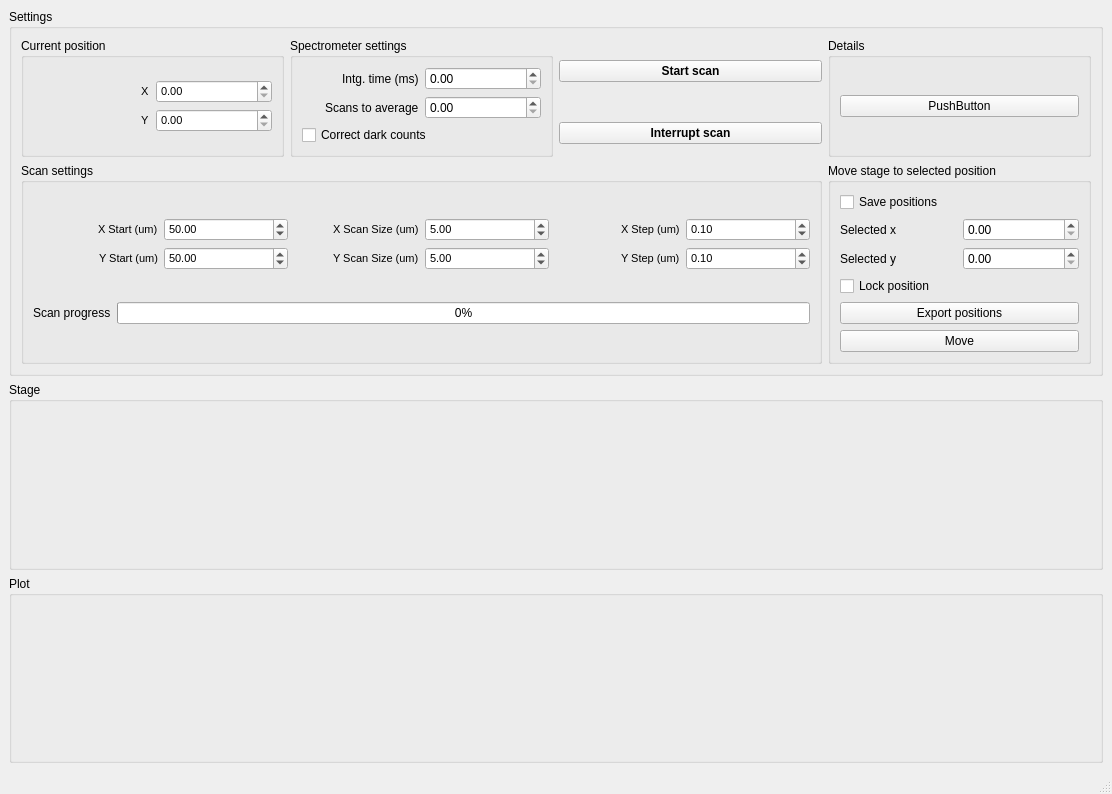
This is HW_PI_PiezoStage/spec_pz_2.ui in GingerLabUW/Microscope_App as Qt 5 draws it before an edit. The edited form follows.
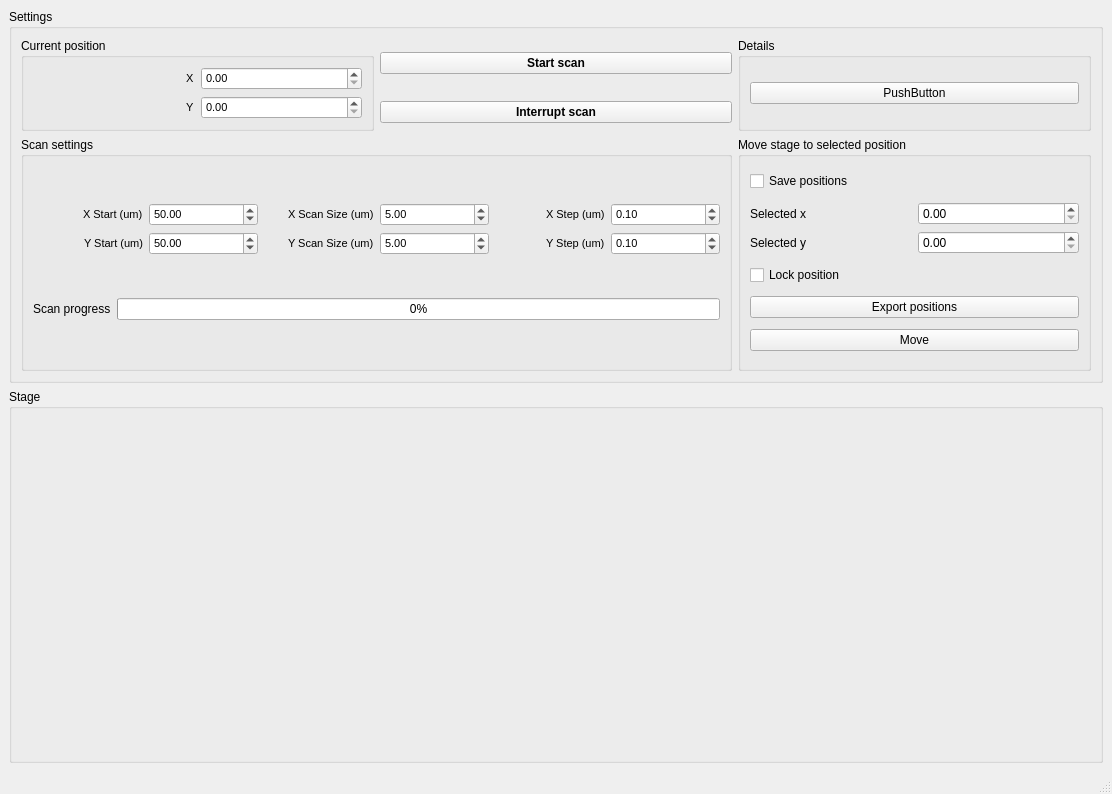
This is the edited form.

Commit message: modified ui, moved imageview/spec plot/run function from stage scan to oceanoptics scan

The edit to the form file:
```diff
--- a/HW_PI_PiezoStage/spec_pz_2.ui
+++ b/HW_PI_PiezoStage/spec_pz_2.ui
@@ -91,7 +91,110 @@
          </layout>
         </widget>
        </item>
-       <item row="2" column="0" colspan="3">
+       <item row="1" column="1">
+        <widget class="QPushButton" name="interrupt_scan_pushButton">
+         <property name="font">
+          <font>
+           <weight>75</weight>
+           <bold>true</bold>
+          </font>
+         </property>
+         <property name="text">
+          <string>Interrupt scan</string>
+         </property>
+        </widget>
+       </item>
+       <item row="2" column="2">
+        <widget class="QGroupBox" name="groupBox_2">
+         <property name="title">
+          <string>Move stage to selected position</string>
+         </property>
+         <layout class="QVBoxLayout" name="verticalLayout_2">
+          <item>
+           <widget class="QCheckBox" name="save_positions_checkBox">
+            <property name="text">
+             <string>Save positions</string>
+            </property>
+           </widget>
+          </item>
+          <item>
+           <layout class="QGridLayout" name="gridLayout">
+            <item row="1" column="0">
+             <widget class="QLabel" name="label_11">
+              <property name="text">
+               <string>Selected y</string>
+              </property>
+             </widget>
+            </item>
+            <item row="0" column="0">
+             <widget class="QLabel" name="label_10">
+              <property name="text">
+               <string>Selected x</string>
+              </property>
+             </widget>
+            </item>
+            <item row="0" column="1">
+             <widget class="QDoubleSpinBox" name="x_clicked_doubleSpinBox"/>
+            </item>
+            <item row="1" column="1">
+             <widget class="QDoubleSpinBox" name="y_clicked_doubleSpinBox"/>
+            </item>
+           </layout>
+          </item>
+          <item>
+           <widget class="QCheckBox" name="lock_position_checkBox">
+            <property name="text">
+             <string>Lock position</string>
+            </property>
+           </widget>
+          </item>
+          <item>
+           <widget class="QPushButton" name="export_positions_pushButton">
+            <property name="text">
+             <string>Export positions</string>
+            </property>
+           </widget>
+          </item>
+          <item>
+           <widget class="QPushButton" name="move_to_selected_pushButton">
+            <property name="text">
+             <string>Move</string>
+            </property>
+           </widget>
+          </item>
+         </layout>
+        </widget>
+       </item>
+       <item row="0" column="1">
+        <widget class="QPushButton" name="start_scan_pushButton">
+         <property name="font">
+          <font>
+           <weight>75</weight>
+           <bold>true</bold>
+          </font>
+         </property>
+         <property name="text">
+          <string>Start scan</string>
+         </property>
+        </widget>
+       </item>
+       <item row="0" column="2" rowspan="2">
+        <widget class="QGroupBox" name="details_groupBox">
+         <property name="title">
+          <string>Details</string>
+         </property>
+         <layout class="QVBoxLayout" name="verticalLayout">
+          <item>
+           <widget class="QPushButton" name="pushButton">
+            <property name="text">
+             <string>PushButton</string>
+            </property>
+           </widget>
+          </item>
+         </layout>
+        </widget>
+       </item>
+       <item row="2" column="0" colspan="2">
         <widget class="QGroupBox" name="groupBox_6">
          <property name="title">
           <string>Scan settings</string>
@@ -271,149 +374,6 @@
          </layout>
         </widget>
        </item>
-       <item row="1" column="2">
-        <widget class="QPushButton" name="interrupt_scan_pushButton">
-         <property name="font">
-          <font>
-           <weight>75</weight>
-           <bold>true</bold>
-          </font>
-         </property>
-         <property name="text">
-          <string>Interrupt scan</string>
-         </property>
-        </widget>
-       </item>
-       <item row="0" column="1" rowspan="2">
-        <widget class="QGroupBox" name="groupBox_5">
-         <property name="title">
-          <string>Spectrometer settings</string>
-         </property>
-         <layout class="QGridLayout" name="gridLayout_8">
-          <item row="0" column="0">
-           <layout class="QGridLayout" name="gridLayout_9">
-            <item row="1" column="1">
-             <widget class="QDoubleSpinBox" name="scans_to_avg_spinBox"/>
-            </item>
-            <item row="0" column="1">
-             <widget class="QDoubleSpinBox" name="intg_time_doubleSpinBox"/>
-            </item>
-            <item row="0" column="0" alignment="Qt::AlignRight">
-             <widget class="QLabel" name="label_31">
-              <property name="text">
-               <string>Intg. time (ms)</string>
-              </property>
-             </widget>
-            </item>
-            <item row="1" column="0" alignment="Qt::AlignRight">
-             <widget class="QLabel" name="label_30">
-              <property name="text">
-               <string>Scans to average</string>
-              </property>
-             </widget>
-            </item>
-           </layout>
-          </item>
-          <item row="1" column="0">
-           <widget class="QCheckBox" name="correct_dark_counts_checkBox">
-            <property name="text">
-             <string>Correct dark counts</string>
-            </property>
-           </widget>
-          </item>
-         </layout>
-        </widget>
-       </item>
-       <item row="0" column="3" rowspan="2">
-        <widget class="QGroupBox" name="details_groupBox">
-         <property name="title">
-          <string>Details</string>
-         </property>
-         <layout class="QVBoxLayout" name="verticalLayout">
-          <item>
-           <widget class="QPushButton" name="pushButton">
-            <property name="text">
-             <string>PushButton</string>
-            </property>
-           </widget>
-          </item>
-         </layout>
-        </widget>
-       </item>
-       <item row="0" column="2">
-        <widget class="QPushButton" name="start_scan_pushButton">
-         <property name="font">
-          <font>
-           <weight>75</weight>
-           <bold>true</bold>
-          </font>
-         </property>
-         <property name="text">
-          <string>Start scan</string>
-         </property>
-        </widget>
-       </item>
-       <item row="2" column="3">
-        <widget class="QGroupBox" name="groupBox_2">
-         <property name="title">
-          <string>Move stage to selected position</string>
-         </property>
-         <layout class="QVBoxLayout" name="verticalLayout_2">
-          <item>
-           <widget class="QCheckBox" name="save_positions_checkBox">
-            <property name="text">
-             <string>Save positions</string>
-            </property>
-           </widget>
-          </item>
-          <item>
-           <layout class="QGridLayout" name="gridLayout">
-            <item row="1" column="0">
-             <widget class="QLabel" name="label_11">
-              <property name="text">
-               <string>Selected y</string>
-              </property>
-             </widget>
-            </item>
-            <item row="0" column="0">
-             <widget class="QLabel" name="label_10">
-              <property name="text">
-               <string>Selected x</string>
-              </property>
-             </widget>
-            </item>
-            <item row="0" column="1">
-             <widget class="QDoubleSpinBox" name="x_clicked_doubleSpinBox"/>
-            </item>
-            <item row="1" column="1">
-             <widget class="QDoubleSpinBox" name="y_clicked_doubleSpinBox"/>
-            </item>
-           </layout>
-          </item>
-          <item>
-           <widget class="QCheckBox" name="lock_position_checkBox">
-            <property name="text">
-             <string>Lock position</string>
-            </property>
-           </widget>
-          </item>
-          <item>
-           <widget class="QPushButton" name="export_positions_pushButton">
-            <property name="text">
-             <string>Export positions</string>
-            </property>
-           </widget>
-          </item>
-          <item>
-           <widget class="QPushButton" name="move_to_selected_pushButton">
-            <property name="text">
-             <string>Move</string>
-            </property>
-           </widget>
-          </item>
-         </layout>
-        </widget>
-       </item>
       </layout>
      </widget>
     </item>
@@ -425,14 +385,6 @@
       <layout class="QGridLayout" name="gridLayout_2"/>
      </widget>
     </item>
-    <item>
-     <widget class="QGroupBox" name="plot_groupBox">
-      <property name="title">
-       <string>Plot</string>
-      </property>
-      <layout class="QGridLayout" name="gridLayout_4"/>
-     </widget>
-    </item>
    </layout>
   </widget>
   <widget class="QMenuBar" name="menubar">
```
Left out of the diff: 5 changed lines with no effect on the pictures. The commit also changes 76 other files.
= = = =
EXERCISE REQUIREMENTS —
When you copy the data, keep every line exact and leave out each picture.

YOUR SOLUTION —
This is HW_PI_PiezoStage/spec_pz_2.ui in GingerLabUW/Microscope_App as Qt 5 draws it before an edit. The edited form follows.
This is the edited form.

Commit message: modified ui, moved imageview/spec plot/run function from stage scan to oceanoptics scan

The edit to the form file:
```diff
--- a/HW_PI_PiezoStage/spec_pz_2.ui
+++ b/HW_PI_PiezoStage/spec_pz_2.ui
@@ -91,7 +91,110 @@
          </layout>
         </widget>
        </item>
-       <item row="2" column="0" colspan="3">
+       <item row="1" column="1">
+        <widget class="QPushButton" name="interrupt_scan_pushButton">
+         <property name="font">
+          <font>
+           <weight>75</weight>
+           <bold>true</bold>
+          </font>
+         </property>
+         <property name="text">
+          <string>Interrupt scan</string>
+         </property>
+        </widget>
+       </item>
+       <item row="2" column="2">
+        <widget class="QGroupBox" name="groupBox_2">
+         <property name="title">
+          <string>Move stage to selected position</string>
+         </property>
+         <layout class="QVBoxLayout" name="verticalLayout_2">
+          <item>
+           <widget class="QCheckBox" name="save_positions_checkBox">
+            <property name="text">
+             <string>Save positions</string>
+            </property>
+           </widget>
+          </item>
+          <item>
+           <layout class="QGridLayout" name="gridLayout">
+            <item row="1" column="0">
+             <widget class="QLabel" name="label_11">
+              <property name="text">
+               <string>Selected y</string>
+              </property>
+             </widget>
+            </item>
+            <item row="0" column="0">
+             <widget class="QLabel" name="label_10">
+              <property name="text">
+               <string>Selected x</string>
+              </property>
+             </widget>
+            </item>
+            <item row="0" column="1">
+             <widget class="QDoubleSpinBox" name="x_clicked_doubleSpinBox"/>
+            </item>
+            <item row="1" column="1">
+             <widget class="QDoubleSpinBox" name="y_clicked_doubleSpinBox"/>
+            </item>
+           </layout>
+          </item>
+          <item>
+           <widget class="QCheckBox" name="lock_position_checkBox">
+            <property name="text">
+             <string>Lock position</string>
+            </property>
+           </widget>
+          </item>
+          <item>
+           <widget class="QPushButton" name="export_positions_pushButton">
+            <property name="text">
+             <string>Export positions</string>
+            </property>
+           </widget>
+          </item>
+          <item>
+           <widget class="QPushButton" name="move_to_selected_pushButton">
+            <property name="text">
+             <string>Move</string>
+            </property>
+           </widget>
+          </item>
+         </layout>
+        </widget>
+       </item>
+       <item row="0" column="1">
+        <widget class="QPushButton" name="start_scan_pushButton">
+         <property name="font">
+          <font>
+           <weight>75</weight>
+           <bold>true</bold>
+          </font>
+         </property>
+         <property name="text">
+          <string>Start scan</string>
+         </property>
+        </widget>
+       </item>
+       <item row="0" column="2" rowspan="2">
+        <widget class="QGroupBox" name="details_groupBox">
+         <property name="title">
+          <string>Details</string>
+         </property>
+         <layout class="QVBoxLayout" name="verticalLayout">
+          <item>
+           <widget class="QPushButton" name="pushButton">
+            <property name="text">
+             <string>PushButton</string>
+            </property>
+           </widget>
+          </item>
+         </layout>
+        </widget>
+       </item>
+       <item row="2" column="0" colspan="2">
         <widget class="QGroupBox" name="groupBox_6">
          <property name="title">
           <string>Scan settings</string>
@@ -271,149 +374,6 @@
          </layout>
         </widget>
        </item>
-       <item row="1" column="2">
-        <widget class="QPushButton" name="interrupt_scan_pushButton">
-         <property name="font">
-          <font>
-           <weight>75</weight>
-           <bold>true</bold>
-          </font>
-         </property>
-         <property name="text">
-          <string>Interrupt scan</string>
-         </property>
-        </widget>
-       </item>
-       <item row="0" column="1" rowspan="2">
-        <widget class="QGroupBox" name="groupBox_5">
-         <property name="title">
-          <string>Spectrometer settings</string>
-         </property>
-         <layout class="QGridLayout" name="gridLayout_8">
-          <item row="0" column="0">
-           <layout class="QGridLayout" name="gridLayout_9">
-            <item row="1" column="1">
-             <widget class="QDoubleSpinBox" name="scans_to_avg_spinBox"/>
-            </item>
-            <item row="0" column="1">
-             <widget class="QDoubleSpinBox" name="intg_time_doubleSpinBox"/>
-            </item>
-            <item row="0" column="0" alignment="Qt::AlignRight">
-             <widget class="QLabel" name="label_31">
-              <property name="text">
-               <string>Intg. time (ms)</string>
-              </property>
-             </widget>
-            </item>
-            <item row="1" column="0" alignment="Qt::AlignRight">
-             <widget class="QLabel" name="label_30">
-              <property name="text">
-               <string>Scans to average</string>
-              </property>
-             </widget>
-            </item>
-           </layout>
-          </item>
-          <item row="1" column="0">
-           <widget class="QCheckBox" name="correct_dark_counts_checkBox">
-            <property name="text">
-             <string>Correct dark counts</string>
-            </property>
-           </widget>
-          </item>
-         </layout>
-        </widget>
-       </item>
-       <item row="0" column="3" rowspan="2">
-        <widget class="QGroupBox" name="details_groupBox">
-         <property name="title">
-          <string>Details</string>
-         </property>
-         <layout class="QVBoxLayout" name="verticalLayout">
-          <item>
-           <widget class="QPushButton" name="pushButton">
-            <property name="text">
-             <string>PushButton</string>
-            </property>
-           </widget>
-          </item>
-         </layout>
-        </widget>
-       </item>
-       <item row="0" column="2">
-        <widget class="QPushButton" name="start_scan_pushButton">
-         <property name="font">
-          <font>
-           <weight>75</weight>
-           <bold>true</bold>
-          </font>
-         </property>
-         <property name="text">
-          <string>Start scan</string>
-         </property>
-        </widget>
-       </item>
-       <item row="2" column="3">
-        <widget class="QGroupBox" name="groupBox_2">
-         <property name="title">
-          <string>Move stage to selected position</string>
-         </property>
-         <layout class="QVBoxLayout" name="verticalLayout_2">
-          <item>
-           <widget class="QCheckBox" name="save_positions_checkBox">
-            <property name="text">
-             <string>Save positions</string>
-            </property>
-           </widget>
-          </item>
-          <item>
-           <layout class="QGridLayout" name="gridLayout">
-            <item row="1" column="0">
-             <widget class="QLabel" name="label_11">
-              <property name="text">
-               <string>Selected y</string>
-              </property>
-             </widget>
-            </item>
-            <item row="0" column="0">
-             <widget class="QLabel" name="label_10">
-              <property name="text">
-               <string>Selected x</string>
-              </property>
-             </widget>
-            </item>
-            <item row="0" column="1">
-             <widget class="QDoubleSpinBox" name="x_clicked_doubleSpinBox"/>
-            </item>
-            <item row="1" column="1">
-             <widget class="QDoubleSpinBox" name="y_clicked_doubleSpinBox"/>
-            </item>
-           </layout>
-          </item>
-          <item>
-           <widget class="QCheckBox" name="lock_position_checkBox">
-            <property name="text">
-             <string>Lock position</string>
-            </property>
-           </widget>
-          </item>
-          <item>
-           <widget class="QPushButton" name="export_positions_pushButton">
-            <property name="text">
-             <string>Export positions</string>
-            </property>
-           </widget>
-          </item>
-          <item>
-           <widget class="QPushButton" name="move_to_selected_pushButton">
-            <property name="text">
-             <string>Move</string>
-            </property>
-           </widget>
-          </item>
-         </layout>
-        </widget>
-       </item>
       </layout>
      </widget>
     </item>
@@ -425,14 +385,6 @@
       <layout class="QGridLayout" name="gridLayout_2"/>
      </widget>
     </item>
-    <item>
-     <widget class="QGroupBox" name="plot_groupBox">
-      <property name="title">
-       <string>Plot</string>
-      </property>
-      <layout class="QGridLayout" name="gridLayout_4"/>
-     </widget>
-    </item>
    </layout>
   </widget>
   <widget class="QMenuBar" name="menubar">
```
Left out of the diff: 5 changed lines with no effect on the pictures. The commit also changes 76 other files.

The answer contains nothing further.